(LISTED ENTRIES begins)

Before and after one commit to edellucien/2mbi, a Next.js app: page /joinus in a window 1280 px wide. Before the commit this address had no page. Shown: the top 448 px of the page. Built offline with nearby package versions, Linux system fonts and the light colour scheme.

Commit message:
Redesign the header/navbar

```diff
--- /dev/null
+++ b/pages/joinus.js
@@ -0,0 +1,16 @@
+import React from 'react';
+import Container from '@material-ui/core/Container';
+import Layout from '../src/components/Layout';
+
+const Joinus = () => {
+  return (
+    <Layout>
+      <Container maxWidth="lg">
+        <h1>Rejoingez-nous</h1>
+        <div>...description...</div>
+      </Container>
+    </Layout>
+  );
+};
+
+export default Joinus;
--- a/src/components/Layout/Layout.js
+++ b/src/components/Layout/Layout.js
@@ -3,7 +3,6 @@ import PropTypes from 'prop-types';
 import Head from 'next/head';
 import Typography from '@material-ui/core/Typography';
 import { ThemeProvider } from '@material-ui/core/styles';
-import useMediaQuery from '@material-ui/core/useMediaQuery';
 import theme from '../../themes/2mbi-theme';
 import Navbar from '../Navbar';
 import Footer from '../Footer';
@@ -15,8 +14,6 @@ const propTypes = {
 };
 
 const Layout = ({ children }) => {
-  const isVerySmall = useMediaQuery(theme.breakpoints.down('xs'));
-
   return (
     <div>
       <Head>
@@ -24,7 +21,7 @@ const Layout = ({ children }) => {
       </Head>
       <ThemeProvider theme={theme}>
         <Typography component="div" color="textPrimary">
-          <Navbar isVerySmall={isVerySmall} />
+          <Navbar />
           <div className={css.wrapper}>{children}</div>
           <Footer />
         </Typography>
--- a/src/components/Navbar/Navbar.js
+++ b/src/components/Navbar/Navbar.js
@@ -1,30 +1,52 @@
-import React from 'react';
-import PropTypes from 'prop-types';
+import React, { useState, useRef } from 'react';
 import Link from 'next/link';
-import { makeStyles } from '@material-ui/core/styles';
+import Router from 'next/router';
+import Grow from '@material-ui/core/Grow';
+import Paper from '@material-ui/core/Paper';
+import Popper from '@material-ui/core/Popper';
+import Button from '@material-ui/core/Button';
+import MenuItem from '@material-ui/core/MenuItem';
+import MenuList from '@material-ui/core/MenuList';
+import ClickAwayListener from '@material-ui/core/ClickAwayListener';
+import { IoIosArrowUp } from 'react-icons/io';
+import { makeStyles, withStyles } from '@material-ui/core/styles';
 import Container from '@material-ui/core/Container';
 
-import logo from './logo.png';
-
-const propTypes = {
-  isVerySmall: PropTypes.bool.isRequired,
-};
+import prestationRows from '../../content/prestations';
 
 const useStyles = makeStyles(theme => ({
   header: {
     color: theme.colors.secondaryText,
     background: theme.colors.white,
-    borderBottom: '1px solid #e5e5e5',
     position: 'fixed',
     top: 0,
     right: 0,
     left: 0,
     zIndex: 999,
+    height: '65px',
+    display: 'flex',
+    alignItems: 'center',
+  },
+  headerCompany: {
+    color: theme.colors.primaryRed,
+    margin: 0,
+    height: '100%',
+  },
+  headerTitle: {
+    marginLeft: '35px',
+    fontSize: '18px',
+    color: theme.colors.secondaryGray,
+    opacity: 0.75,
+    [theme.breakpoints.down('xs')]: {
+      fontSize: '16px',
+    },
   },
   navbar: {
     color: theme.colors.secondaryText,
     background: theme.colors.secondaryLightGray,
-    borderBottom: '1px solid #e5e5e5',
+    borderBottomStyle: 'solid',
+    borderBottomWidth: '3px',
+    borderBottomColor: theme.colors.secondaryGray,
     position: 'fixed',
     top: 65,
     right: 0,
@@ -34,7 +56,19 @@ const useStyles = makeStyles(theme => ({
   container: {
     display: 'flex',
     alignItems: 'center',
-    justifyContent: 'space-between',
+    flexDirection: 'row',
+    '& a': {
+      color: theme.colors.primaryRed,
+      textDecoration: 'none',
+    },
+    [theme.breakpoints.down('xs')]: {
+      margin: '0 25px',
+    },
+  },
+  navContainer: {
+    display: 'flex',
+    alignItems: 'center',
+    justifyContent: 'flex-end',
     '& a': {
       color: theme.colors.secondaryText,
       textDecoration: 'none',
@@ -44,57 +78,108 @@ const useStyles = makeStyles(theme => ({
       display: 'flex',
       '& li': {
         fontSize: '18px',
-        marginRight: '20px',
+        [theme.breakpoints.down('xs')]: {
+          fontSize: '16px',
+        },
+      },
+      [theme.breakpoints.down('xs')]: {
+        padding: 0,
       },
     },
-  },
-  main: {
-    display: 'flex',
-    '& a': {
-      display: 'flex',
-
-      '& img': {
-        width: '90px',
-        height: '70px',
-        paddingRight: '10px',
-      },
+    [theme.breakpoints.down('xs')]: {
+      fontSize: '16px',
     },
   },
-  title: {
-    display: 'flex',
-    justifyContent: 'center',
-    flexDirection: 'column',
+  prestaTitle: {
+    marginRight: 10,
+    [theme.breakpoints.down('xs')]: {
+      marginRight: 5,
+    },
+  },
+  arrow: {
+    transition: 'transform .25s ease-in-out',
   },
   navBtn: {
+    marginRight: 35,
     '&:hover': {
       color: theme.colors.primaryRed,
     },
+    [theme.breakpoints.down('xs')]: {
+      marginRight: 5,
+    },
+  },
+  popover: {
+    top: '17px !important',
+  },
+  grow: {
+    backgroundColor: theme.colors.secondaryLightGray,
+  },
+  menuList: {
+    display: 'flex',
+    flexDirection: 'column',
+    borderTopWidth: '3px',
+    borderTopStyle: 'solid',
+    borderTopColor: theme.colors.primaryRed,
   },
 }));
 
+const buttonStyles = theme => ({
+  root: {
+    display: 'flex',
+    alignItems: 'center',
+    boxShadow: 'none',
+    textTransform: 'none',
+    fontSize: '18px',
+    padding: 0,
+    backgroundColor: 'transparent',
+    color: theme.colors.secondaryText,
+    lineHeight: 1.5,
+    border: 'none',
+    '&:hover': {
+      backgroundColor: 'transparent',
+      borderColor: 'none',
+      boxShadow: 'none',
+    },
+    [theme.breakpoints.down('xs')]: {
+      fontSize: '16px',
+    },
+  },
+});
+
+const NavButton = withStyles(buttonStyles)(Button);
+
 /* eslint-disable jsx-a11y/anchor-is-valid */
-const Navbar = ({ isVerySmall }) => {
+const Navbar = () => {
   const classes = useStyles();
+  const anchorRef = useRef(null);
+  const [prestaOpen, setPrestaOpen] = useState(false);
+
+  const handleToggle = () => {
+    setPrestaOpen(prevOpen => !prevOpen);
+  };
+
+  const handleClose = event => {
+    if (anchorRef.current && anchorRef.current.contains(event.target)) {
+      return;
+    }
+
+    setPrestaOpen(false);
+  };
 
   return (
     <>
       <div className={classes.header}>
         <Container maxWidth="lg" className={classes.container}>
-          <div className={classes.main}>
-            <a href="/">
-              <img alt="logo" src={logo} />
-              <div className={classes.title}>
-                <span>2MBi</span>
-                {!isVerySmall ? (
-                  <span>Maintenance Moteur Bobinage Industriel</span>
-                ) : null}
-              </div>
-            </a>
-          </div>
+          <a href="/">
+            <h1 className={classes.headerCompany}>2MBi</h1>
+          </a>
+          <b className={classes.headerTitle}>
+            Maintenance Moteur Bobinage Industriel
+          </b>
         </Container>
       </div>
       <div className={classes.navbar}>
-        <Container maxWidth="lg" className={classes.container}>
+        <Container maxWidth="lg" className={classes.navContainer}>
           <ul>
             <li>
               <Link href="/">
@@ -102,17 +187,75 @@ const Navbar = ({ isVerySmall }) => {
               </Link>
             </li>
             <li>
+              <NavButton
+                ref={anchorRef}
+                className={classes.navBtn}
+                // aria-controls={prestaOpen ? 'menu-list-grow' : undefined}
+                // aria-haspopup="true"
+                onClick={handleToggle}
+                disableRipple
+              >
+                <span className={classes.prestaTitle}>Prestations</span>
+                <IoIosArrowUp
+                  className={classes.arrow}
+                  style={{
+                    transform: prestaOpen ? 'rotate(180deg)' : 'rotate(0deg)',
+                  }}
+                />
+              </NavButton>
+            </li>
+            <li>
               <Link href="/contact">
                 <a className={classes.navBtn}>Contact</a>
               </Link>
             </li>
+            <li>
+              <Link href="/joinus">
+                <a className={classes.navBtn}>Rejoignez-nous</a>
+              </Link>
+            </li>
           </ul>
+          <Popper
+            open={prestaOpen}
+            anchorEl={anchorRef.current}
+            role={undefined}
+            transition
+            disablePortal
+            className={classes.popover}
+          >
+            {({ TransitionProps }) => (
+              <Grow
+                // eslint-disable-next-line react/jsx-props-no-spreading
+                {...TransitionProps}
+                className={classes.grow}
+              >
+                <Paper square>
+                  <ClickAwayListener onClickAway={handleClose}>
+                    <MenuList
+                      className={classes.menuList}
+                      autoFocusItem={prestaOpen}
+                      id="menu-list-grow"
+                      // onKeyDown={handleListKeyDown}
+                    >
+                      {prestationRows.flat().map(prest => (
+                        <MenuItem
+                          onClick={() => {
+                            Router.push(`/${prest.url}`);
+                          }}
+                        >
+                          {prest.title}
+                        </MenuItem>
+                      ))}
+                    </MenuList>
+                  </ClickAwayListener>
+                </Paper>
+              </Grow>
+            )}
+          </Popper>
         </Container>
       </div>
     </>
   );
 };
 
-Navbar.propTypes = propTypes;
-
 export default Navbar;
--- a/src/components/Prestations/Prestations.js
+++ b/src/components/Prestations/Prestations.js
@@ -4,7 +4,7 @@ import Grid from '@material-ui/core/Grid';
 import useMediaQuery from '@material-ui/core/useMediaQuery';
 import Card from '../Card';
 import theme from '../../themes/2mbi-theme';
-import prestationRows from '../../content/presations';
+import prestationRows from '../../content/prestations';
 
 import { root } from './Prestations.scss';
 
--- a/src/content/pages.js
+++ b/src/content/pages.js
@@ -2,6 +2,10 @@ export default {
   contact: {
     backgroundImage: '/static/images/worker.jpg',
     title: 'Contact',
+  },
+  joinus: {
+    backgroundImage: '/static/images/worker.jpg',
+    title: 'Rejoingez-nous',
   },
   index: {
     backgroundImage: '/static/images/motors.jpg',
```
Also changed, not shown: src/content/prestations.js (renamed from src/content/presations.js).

(LISTED ENTRIES ends)

Return every line above that contains the word "anchorRef".

SOLUTION TO THIS TASK:
+  const anchorRef = useRef(null);
+    if (anchorRef.current && anchorRef.current.contains(event.target)) {
+                ref={anchorRef}
+            anchorEl={anchorRef.current}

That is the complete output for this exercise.